We enjoy a smooth cruise back to shore while watching the sunset behind the hills. Caleb thought we could change up the water temperature and get in the jacuzzi, but that would require a walk to another hotel, so we just slid into the heated pool for a race to the other side (forgetting about the loop on the other side of the bridge) and I was colder when we got out seconds later. Our shower though comes with options from comfortable to steam as 30 and 38 are written on the knob.
Classy as we are, we share a burrito that we brought with us before going to BAB Lounge on the boardwalk to enjoy the ambient lights, live DJ, and the snack tray: salt-n-pepper chips, carrot and zucchini sticks, and cheddar popcorn that Caleb thought was spicy. We saw Bill and he said he’d try to get some people to join us for a night dive — minimum four people required and good weather — we would get neither. We explored the water park and dhow lit up at night before going back to the room around 9 pm.

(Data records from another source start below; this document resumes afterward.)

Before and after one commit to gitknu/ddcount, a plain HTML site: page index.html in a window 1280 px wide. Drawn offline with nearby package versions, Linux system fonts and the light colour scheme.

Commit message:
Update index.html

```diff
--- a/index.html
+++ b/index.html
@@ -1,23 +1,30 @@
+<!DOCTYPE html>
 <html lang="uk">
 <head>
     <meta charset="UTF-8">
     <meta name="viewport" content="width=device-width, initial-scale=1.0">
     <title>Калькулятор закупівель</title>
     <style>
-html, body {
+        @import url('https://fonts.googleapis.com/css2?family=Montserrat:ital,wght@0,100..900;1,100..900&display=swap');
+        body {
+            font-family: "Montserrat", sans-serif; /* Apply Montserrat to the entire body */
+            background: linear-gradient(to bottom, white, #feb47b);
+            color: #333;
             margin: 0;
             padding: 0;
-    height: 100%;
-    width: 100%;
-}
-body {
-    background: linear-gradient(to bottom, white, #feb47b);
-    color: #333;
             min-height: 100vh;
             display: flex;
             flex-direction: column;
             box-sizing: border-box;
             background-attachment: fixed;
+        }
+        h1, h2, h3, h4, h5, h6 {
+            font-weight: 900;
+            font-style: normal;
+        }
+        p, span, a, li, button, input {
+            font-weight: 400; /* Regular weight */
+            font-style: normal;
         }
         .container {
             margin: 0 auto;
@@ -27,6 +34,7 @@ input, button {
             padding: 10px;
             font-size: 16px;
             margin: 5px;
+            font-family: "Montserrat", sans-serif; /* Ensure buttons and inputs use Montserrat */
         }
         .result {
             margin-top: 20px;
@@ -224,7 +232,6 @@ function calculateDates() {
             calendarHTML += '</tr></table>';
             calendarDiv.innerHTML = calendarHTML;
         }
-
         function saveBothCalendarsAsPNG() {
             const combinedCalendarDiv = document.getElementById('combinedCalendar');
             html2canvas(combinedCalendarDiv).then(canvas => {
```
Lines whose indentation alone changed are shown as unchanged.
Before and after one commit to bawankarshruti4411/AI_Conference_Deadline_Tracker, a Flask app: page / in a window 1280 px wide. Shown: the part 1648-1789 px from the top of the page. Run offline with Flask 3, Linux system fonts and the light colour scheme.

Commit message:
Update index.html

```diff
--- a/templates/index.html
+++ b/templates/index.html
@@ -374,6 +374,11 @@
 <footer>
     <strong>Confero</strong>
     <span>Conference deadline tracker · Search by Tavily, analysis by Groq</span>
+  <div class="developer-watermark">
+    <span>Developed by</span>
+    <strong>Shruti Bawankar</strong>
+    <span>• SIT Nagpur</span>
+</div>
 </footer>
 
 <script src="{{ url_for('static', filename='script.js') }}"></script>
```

Spent the morning slowly packing and Caleb used the items from the fridge that might mold in a week to make breakfast and put the rest of the food in the freezer.
We had to wrap our dive bags, weighing together 19kg, in 0.2 g and 3 BD of plastic to align with Gulf Air’s new bag policy (less trash bags and ropes, more hard and one flat surface). We tried a white chocolate raspberry cheese brûlée that Caleb said had the aftertaste of medicine while we waited for our flight to board after 7 pm. He slept for most of the flight while I enjoyed reading from my first book, On the Origin of Species, on my Kindle.
Caleb and I have different traveling styles, not so much that we can’t explore together, but that the costs of doing so vary and creates laughing memories for later. Caleb doesn’t handle being accosted at the airport very well as he always just gives in unless I’m there to manage what he’s accidentally signing us up for (in Mexico it was almost a tour because he thought the guy was just showing us a map). Tonight it would be a pricier taxi ride, but hard to argue with their haggling system about how much we were overcharged (or just how well we tipped 5-10 OMR = $13-26) for our 45-50 km trip.
We got to the hotel we booked at around midnight because we didn’t realize it was a three hotel system resort (from family-friendly — what we would pay in San Francisco or Canada — to bourgeoisie out of our budget for even one night) at the Shangri-La Barr Al Jissah leaving us closest to Extra Divers Qantab without going to the pricier resort next door and trying to get a ride or going the cheaper hotel route and hitchhiking with staff or hoping for a taxi early enough to not miss the boat.
This option would also give us alternative activities to do sans rental car if the weather was too rough to dive. I took some time to appreciate the blue-lit rocks, the wooden deco benches, the art garden wall, and the empty calmness of the airport in Muscat. The night manager of the hotel came on duty just as we arrived and though Caleb was willing to take our bags they were delivered on a plush red cart with golden handles to our poolside room and my suitcase set on the luggage rack when we usually use the mattress for this purpose.
An earlier flight might’ve been more convenient or have come with traffic and other issues. Our taxi driver did the minimum of 120 km/h to deliver us quickly and Caleb was sure to fall asleep just as fast leaving me one minute to peek through our sheer curtains at the pool lights as I closed the blackout curtains, pass the gummy bears in a bear-shaped glass container, and pee next to a shower with a separate tub with night lights under the bathroom sink and bedside tables.